The 12 scams of Christmas: Grinch-like fraudsters target hard-working families in VERY inventive new ways – here’s everything you need to know to protect your bank account
- Warning issued over inventive scams targeting Australians over Christmas
- Fake ads for dogs encourage shoppers to send money through unsafe methods
- Other scams include fake websites, phishing and fake fundraising appeals
- Shoppers were urged to do independent research and avoid dodgy links
The Financial and Cyber Crime Group from Queensland Police has warned shoppers to remain especially alert against ‘puppy scams’ when purchasing pets.
‘Scammers know Christmas is a popular time to gift pets, and tug at people’s emotions posting fake ads of sought-after breeds,’ a statement said.
Australians have been urged to be wary of new and inventive scammers when shopping (woman pictured above online shopping) for gifts over the Christmas period
Queensland Police warned fraudsters would often post fake pictures of puppies (pictured above) ‘to tug at people’s emotions’ and trick them into transferring money
Queensland Police warned they had seen a rise in puppy scams this year and urged shoppers to do their own research.
‘Don’t fall for the cute pictures and cheap prices for what is a non-existent puppy – always do independent research,’ the statement said.
‘Cut off communication if the ‘seller’ requests upfront payments through unsecure methods such as wire or bank transfer.’
QLD Police also advised doing a reverse image search on the puppy photo and getting a veterinarian report on any animal before buying it.
Detective Inspector Vince Byrnes said families should always buy a pet they could see in person.
‘If a website does not participate with a secure payment service or a credit card transaction, or is offering greater discounts for direct deposit, it is most likely a scam.
Other common Christmas scams include fake websites, phishing scams, fake fundraising appeals (scam warning pictured above) and free gift card scams
Australians were warned to ‘think before you click’, always do independent research and never transfer money through an unofficial source (shopping website pictured above)
‘Usually the criminal is after your finances and your personal identification information,’ he explained.
Queensland Police also urged Australians to be wary of fake websites, phishing scams, fake fundraising appeals and free gift card scams.
Shoppers were warned if a product or price ‘seems too good to be true, it probably is’.
Telltale signs of an online scam include a website with minimal information and requests to pay via unsecure and unusual methods.

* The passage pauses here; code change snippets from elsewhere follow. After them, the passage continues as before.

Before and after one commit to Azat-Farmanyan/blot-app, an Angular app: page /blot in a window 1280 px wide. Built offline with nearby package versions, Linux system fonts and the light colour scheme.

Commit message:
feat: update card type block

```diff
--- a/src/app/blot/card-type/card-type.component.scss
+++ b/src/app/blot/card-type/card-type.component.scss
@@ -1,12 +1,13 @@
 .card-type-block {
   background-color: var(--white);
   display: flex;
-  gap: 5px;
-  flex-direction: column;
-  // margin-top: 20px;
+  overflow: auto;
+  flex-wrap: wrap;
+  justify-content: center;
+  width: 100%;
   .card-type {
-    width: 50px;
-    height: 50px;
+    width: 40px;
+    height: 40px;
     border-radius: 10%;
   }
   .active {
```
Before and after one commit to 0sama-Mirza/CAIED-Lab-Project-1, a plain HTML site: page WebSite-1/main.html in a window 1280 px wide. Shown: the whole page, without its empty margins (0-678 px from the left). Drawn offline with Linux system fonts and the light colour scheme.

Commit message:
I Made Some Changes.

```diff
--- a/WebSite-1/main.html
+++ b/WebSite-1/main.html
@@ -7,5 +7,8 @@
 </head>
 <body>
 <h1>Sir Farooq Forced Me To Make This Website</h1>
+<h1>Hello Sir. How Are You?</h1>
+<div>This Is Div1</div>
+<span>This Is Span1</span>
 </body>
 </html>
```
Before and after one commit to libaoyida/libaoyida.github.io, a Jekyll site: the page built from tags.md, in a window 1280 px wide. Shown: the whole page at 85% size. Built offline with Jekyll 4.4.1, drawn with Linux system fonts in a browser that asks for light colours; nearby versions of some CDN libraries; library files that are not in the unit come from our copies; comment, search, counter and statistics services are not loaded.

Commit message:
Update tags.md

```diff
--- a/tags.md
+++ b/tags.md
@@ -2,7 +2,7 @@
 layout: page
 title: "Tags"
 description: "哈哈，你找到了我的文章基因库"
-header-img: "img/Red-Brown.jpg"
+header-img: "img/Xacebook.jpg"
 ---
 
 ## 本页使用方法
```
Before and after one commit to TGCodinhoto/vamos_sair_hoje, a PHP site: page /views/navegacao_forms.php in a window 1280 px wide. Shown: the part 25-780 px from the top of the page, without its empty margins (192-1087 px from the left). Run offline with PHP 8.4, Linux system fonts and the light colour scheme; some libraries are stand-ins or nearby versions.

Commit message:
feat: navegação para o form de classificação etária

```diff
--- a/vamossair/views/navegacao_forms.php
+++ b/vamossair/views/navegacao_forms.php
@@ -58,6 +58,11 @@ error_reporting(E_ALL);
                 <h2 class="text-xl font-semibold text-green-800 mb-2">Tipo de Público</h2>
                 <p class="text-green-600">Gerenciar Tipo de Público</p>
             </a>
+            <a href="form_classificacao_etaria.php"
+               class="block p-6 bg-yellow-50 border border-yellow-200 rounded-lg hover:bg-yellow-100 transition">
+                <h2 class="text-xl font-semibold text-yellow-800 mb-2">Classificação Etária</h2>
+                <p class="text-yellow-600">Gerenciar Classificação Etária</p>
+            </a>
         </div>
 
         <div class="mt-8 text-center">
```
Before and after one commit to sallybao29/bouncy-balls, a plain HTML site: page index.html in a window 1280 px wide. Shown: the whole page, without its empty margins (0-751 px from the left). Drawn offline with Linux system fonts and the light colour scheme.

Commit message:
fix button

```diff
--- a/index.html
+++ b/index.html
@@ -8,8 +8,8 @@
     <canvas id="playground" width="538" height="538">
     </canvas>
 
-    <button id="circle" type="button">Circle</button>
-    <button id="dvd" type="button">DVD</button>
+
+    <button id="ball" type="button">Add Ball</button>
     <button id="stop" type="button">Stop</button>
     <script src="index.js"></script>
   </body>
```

Scammers may also pose as a well-known brand or company to send fake messages to potential victims and drive them towards a fake website.
Scammers may then attempt to steal money or personal data or may infect your device with malware.
Detective Inspector Byrnes said shoppers should always ‘think before you click’ and always use secure payment methods.
‘We are reminding everyone to be alert to Christmas scammers and report any suspicious or unusual activity to Scamwatch,’ he explained.
THE 12 SCAMS OF CHRISTMAS
1. Bogus websites
2. Phishing scams
3. Parcel delivery scams
4. Fake sellers on online classifies/trading sites
5. Fake buyers on online classifies/trading sites
6. Puppy scams
7. Free gift card scams
8. Holiday scams
9. Impersonation scams
10. Fake charities or fundraising appeals
11. Romance scams
12. Remote access scams